payu keeps a ‘manifest’ – a list of the ancillary files as well as their checksums. This is added to the (local) git repository automatically. By local, I mean the .git subdirectory under the directory containing the config.yaml file – so if you delete that folder, the history is gone.
I’m fairly certain that this would pick up when and where the perturbation happened. If you want to be more specific, you can always commit a manual change: Make the changes, run
git commit -a
This will open an editor where you can leave a very explicit description of what you did in the commit log together with the changes you made.
The manifest and the git history do not track the ancillary files directly, only their name and checksums. If you need to preserve bit-reproducibility, you want to add the specific seed you used, and maybe even copy the file with a new name somewhere else. The script takes a specific seed with the -s <number> option:
I’m confused. The script that Tammas shared definitely contains an option to set a seed: [-s seed] and it seems to me from looking at the code that this setting is actually acted on. Why do you think it’s not?
The one on ~access does not. The one I shared above is a version I altered to set a seed and I added that my own setup. The open question is how it should be run. I had thought it should probably run automatically on the year that the crash occurs. But payu doesn’t seem to like multiple scripts being passed to setup in config.yaml.
I can’t see any issue with what you’ve suggested @holger.
To be explicit, I would do as @holger suggests, with these specific steps
Run the perturbIC.pywith known seed
Then payu setup, which will rewrite the manifest file with your new (perturbed) restart(s)
git commit -a and write a commit message documenting the steps you have taken to perturb the restarts, with the seed value and the location of the script used
You shouldn’t need to invoke a specific script with userscripts. If the run reproduces then it will reliably crash at the same location, and checking the git log will then give the instructions for what was done and how to reproduce it.
As a layman, I was a bit confused by some of the overly formal phrasing. For example, what is “knowledge-base functionality”? Some newfangled framework or technology? Even the Discourse documentation takes this to an even further extreme: “easier surfacing of knowledge-base style topics across a defined set of categories and/or tags.” I think all of this should be stated in more simple terms. The last paragraph is more like what I was expecting, so it should be first at the top of the Introduction. Something like “The knowlegde-base is an easy-to-find collection of important forum topics.”
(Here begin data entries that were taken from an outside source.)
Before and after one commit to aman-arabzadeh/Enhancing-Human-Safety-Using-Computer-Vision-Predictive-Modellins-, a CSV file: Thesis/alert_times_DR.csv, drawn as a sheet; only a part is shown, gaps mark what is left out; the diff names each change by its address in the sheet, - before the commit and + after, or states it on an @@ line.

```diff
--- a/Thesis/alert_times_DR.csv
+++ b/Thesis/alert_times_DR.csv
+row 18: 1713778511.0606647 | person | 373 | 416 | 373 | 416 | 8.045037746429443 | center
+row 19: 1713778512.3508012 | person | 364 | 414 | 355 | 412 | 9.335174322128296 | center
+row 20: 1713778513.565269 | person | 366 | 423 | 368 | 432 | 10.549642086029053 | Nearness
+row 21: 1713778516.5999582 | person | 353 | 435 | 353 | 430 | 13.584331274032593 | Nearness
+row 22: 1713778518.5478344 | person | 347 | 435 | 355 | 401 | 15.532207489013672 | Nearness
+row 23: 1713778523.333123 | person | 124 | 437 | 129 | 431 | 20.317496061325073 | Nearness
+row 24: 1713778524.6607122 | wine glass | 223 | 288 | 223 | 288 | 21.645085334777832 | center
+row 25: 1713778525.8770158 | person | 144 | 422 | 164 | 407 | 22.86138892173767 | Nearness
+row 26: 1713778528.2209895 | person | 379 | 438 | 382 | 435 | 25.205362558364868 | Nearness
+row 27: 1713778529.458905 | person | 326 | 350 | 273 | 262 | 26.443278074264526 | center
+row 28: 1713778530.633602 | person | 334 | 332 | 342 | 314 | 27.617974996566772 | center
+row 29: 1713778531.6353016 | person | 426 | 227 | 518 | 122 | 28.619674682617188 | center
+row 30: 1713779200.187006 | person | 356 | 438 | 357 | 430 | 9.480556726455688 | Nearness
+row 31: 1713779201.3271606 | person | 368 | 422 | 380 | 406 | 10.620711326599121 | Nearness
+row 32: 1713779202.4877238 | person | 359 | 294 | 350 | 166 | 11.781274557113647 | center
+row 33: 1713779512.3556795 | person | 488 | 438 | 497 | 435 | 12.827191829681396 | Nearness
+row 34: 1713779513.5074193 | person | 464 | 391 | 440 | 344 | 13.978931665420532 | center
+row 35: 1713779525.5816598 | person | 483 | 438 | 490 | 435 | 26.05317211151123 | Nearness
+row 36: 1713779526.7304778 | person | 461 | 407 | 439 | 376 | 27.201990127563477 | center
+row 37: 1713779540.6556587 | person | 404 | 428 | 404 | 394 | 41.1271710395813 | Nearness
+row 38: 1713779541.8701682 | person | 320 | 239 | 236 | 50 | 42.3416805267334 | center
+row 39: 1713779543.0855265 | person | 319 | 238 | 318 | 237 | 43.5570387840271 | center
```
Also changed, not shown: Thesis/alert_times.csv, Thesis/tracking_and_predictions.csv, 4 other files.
Then, to get more detail, the “What should be added to the knowledge base?” should immediately follow the Introduction, rather than “What is shown in the knowledge base?” which flows more nicely into the next section. Or just merge the what should be added and what is shown sections together.
What is the review process for content in the knowledge-base? When and where will that be done? And by whom?
Back to this topic. So I could either make a new topic with the full problem and solution and add that, or I could edit the top post to include the solution and add this topic to the knowledge-base. Is the latter not an option here? The guide does not make that clear.
Thanks for the great feedback @tammasloughran. I’ve made some changes in line with your suggestions. It is a big improvement I think. Let me know if you still think it isn’t clear enough.
Good question. I have also updated the topic to make it clear that currently there is no process. I could make something up, but it would be fiction, as I haven’t talked to anyone about how this would work, and we currently don’t have the resources to commit to ACCESS-NRI doing this by ourselves.
Ultimately we’ll rely on the community to do this, and the community will have to contribute wikipedia style I think.